Note: Rates obtained from these websites may contradict with pegged rate mentioned above

See also[edit]
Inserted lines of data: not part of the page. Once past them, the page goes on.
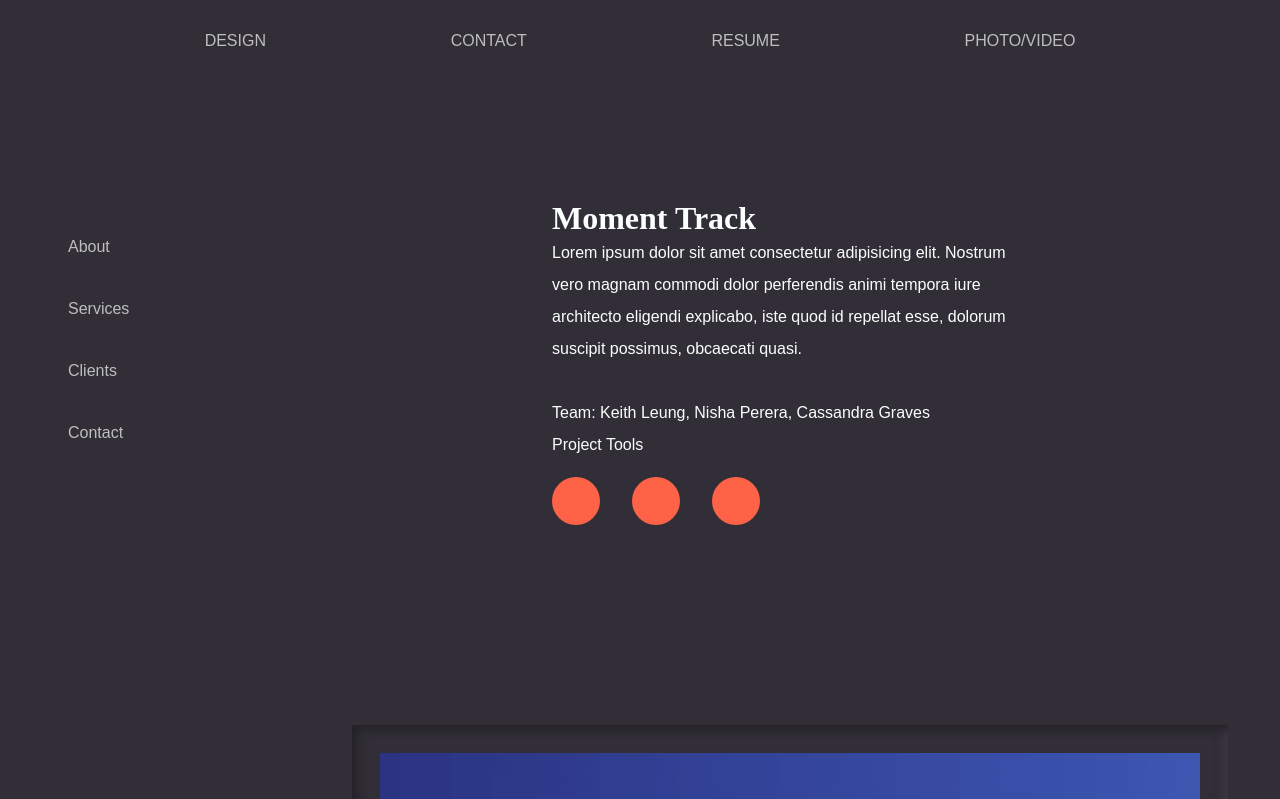
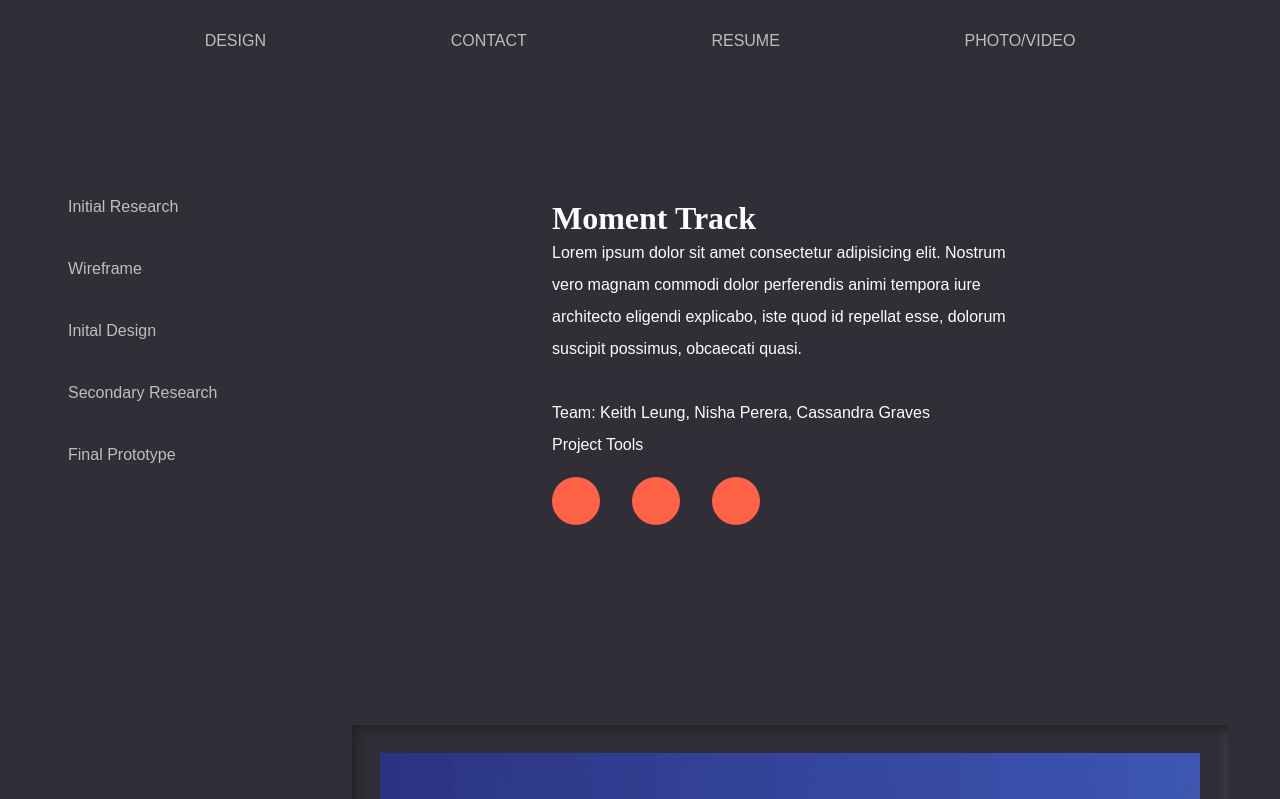
Before and after one commit to danielxshi/locomotive, a website built with Parcel: page track.html in a window 1280 px wide. Shown: the top 799 px of the page. Built offline with nearby package versions, Linux system fonts and the light colour scheme.

Commit message:
Replaced subnav content

```diff
--- a/styles/style.css
+++ b/styles/style.css
@@ -255,10 +255,8 @@ nav ul li a:hover{
     width: auto;
     position: fixed;
     z-index: 1;
-    top: 25vh;
-    /* left: 5vw; */
+    top: 20vh;
     overflow-x: hidden;
-    /* padding: 8px 0; */
   }
 
   .sidenav a {
--- a/track.html
+++ b/track.html
@@ -36,10 +36,11 @@
     </header>
     <div class="grid-container">
         <div class="sidenav">
-            <a href="#about">About</a>
-            <a href="#services">Services</a>
-            <a href="#clients">Clients</a>
-            <a href="#contact">Contact</a>
+            <a href="#">Initial Research</a>
+            <a href="#">Wireframe</a>
+            <a href="#">Inital Design</a>
+            <a href="#">Secondary Research</a>
+            <a href="#">Final Prototype</a>
         </div>
     </div>
     <main >
@@ -68,8 +69,9 @@
         <div class="project-details-section">
             <div class="grid-container">
                 <div  class="half-bleed-1-side-container project-details-hero center-container">
-                    <iframe width="640" height="360" src="https://www.youtube.com/embed/h500NmEbx6Y" title="YouTube video player" frameborder="0" allow="accelerometer; autoplay; clipboard-write; encrypted-media; gyroscope; picture-in-picture" allowfullscreen></iframe>
+                    <iframe width="640" height="360" src="https://www.youtube.com/embed/Ij0LQIGy4O8" title="YouTube video player" frameborder="0" allow="accelerometer; autoplay; clipboard-write; encrypted-media; gyroscope; picture-in-picture" allowfullscreen></iframe>
                 </div>
+
                 <article class="half-bleed-2-side-container ">
                     <div  class=" annotation-description">
                         <h2 data-scroll data-scroll-class="scroll-class" data-scroll-speed=".5" data-scroll-repeat="true" >Sketch</h2>
```
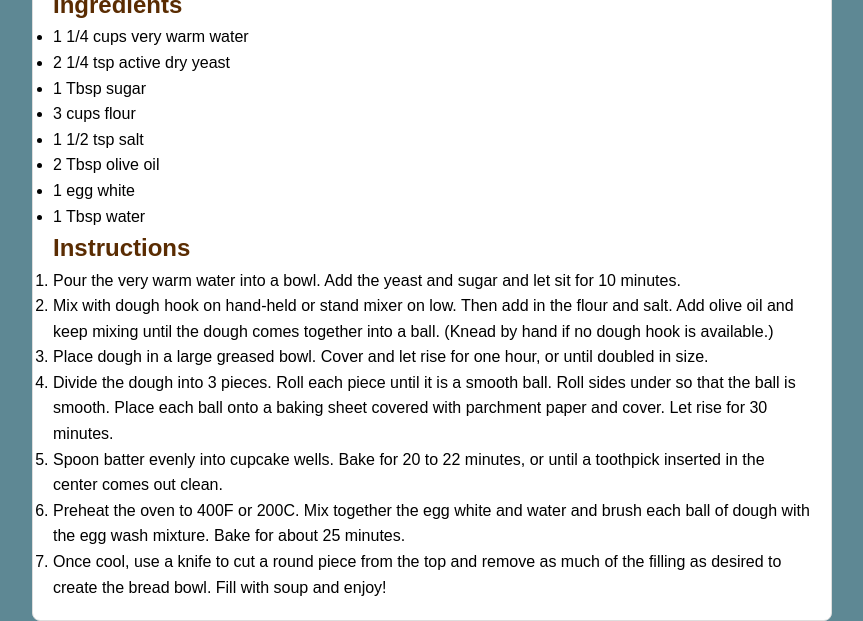
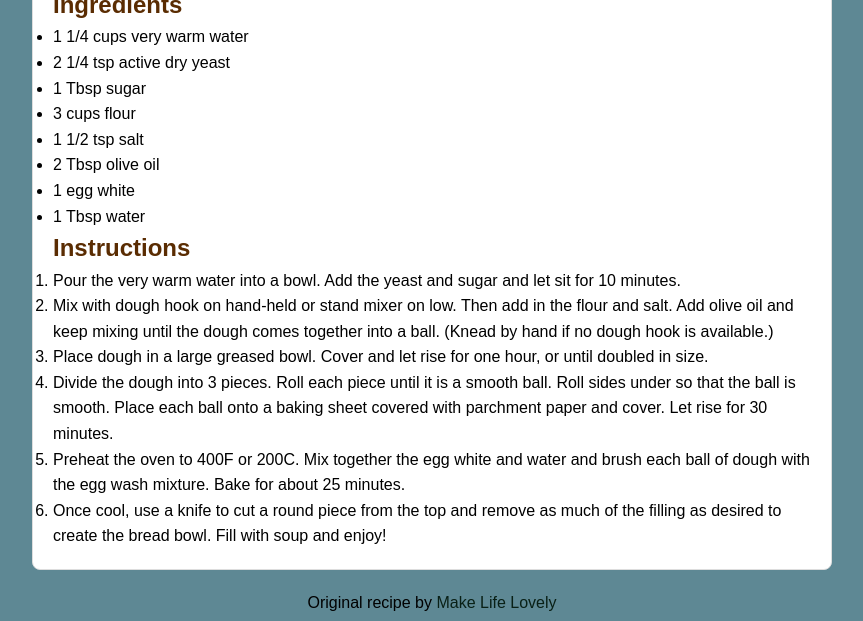
Before and after one commit to mistedone/kitchen, a plain HTML site: page menu/recipe-breadbowl.html in a window 1280 px wide. Shown: the part 431-1052 px from the top of the page, without its empty margins (208-1071 px from the left). Drawn offline with Linux system fonts and the light colour scheme.

Commit message:
Update recipe-breadbowl.html
Remove template default line unrelated to this recipe

```diff
--- a/menu/recipe-breadbowl.html
+++ b/menu/recipe-breadbowl.html
@@ -34,7 +34,6 @@
               <li>Mix with dough hook on hand-held or stand mixer on low. Then add in the flour and salt. Add olive oil and keep mixing until the dough comes together into a ball. (Knead by hand if no dough hook is available.)</li>
               <li>Place dough in a large greased bowl. Cover and let rise for one hour, or until doubled in size.</li>
               <li>Divide the dough into 3 pieces. Roll each piece until it is a smooth ball. Roll sides under so that the ball is smooth. Place each ball onto a baking sheet covered with parchment paper and cover. Let rise for 30 minutes.</li>
-              <li>Spoon batter evenly into cupcake wells. Bake for 20 to 22 minutes, or until a toothpick inserted in the center comes out clean.</li>
               <li>Preheat the oven to 400F or 200C. Mix together the egg white and water and brush each ball of dough with the egg wash mixture. Bake for about 25 minutes.</li>
               <li>Once cool, use a knife to cut a round piece from the top and remove as much of the filling as desired to create the bread bowl. Fill with soup and enjoy!</li>
               <!-- More steps -->
```
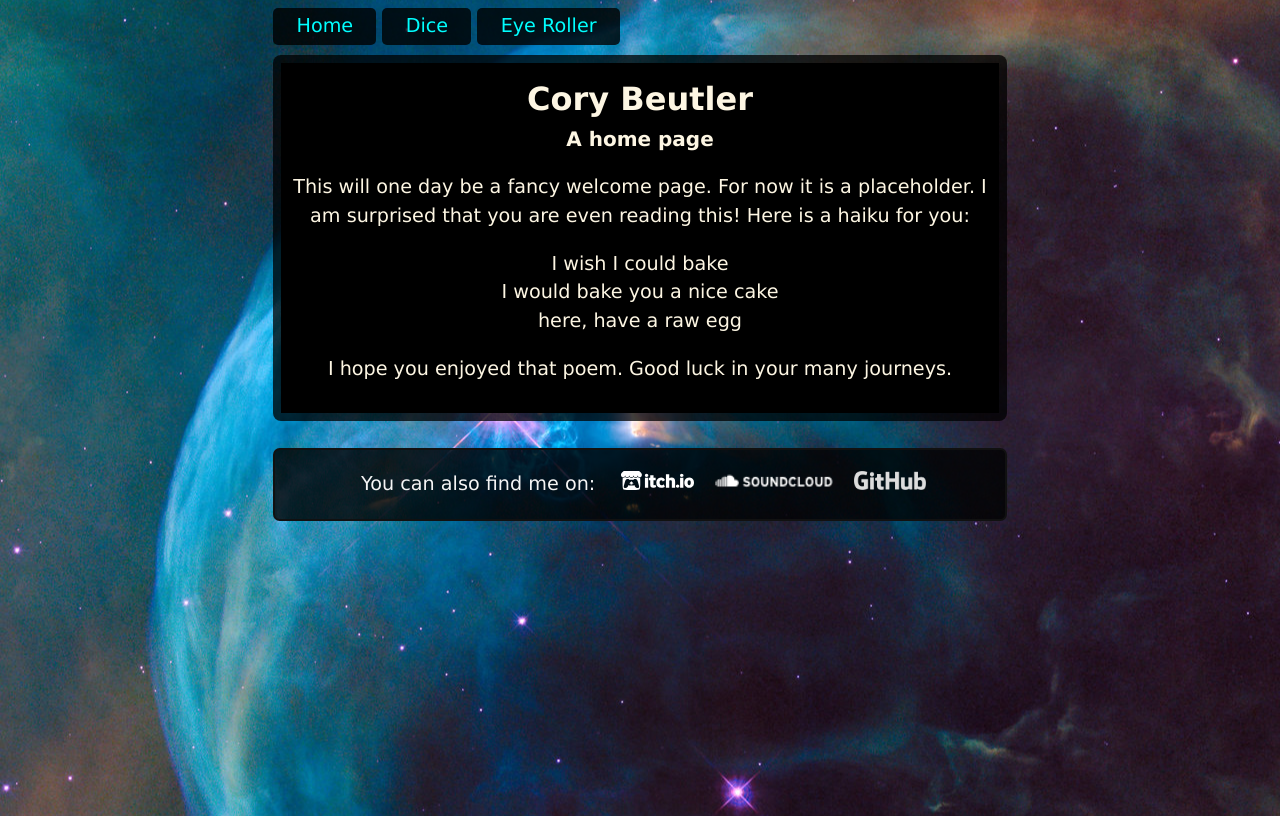
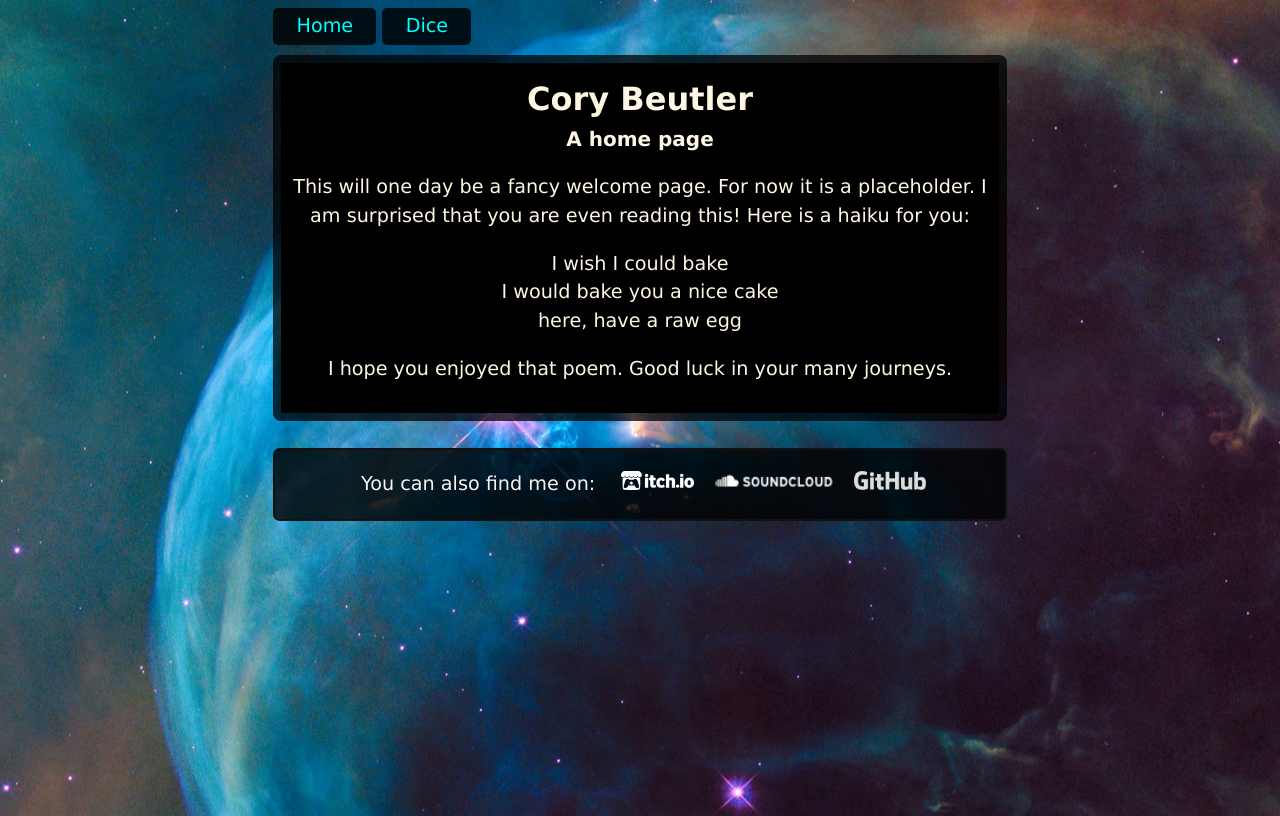
Before and after one commit to cgbeutler/corybeutler, a Svelte app: page / in a window 1280 px wide. Built offline with nearby package versions, Linux system fonts and the light colour scheme.

Commit message:
Removed the eyeroller link

```diff
--- a/src/App.svelte
+++ b/src/App.svelte
@@ -2,7 +2,6 @@
   import { Router, Link, Route } from 'svelte-routing'
   import Home from './routes/Home.svelte'
   import Dice from './routes/dice/Dice.svelte'
-  import EyeRoller from './routes/eyeroller/Eyeroller.svelte'
 
   export let url :string = ""
 </script>
@@ -12,12 +11,10 @@
     <nav>
       <Link to="/">Home</Link>
       <Link to="dice">Dice</Link>
-      <Link to="eyeroller">Eye Roller</Link>
     </nav>
     <div class="page">
       <Route path="/" component={Home} />
       <Route path="dice" component={Dice} />
-      <Route path="eyeroller" component={EyeRoller} />
     </div>
   </Router>
 
```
  1. ^ "Cowrie shells and the slave trade". British Museum. Retrieved December 20, 2014. 
  2. ^ "Don’t Give Out Change In Old notes, Coins". Modern Ghana. December 19, 2007. Retrieved December 20, 2014. 
  3. ^ "Time Out For Old Cedi Notes". Modern Ghana. December 31, 2007. Retrieved December 20, 2014. 
  4. ^ "Ghana new 2-cedi note confirmedn". Banknote News. July 23, 2010. Retrieved December 20, 2014. 
  5. ^ "Ghana Cedi at risk of sliding to 4 per Dollar, HFC says". Starrf. July 5, 2014. Retrieved December 20, 2014. 
  6. ^ "IMF bail out is to stabilize the cedi". B&FT. August 3, 2014. Retrieved December 20, 2014. 
  7. ^ "Metal cedis and pesewas - modern coins of Ghana". Retrieved December 20, 2014. 
  8. ^ "Ghana's 1 Pesewa Seldom Seen". March 22, 2011. Retrieved December 20, 2014. 
  9. ^ "Banknotes of Ghana". Bank of Ghana. Retrieved December 21, 2014. 
  10. ^ "Bank Og Ghana issued banknotes". The Banknote Museum. Retrieved December 21, 2014. 
  11. ^ "Banknot News page about Ghana". Banknote News. Retrieved December 21, 2014. 
  12. ^ "United States dollar (USD) and Ghanaian cedi (GHS) Exchange Rate History". Retrieved September 11, 2013. 

External links[edit]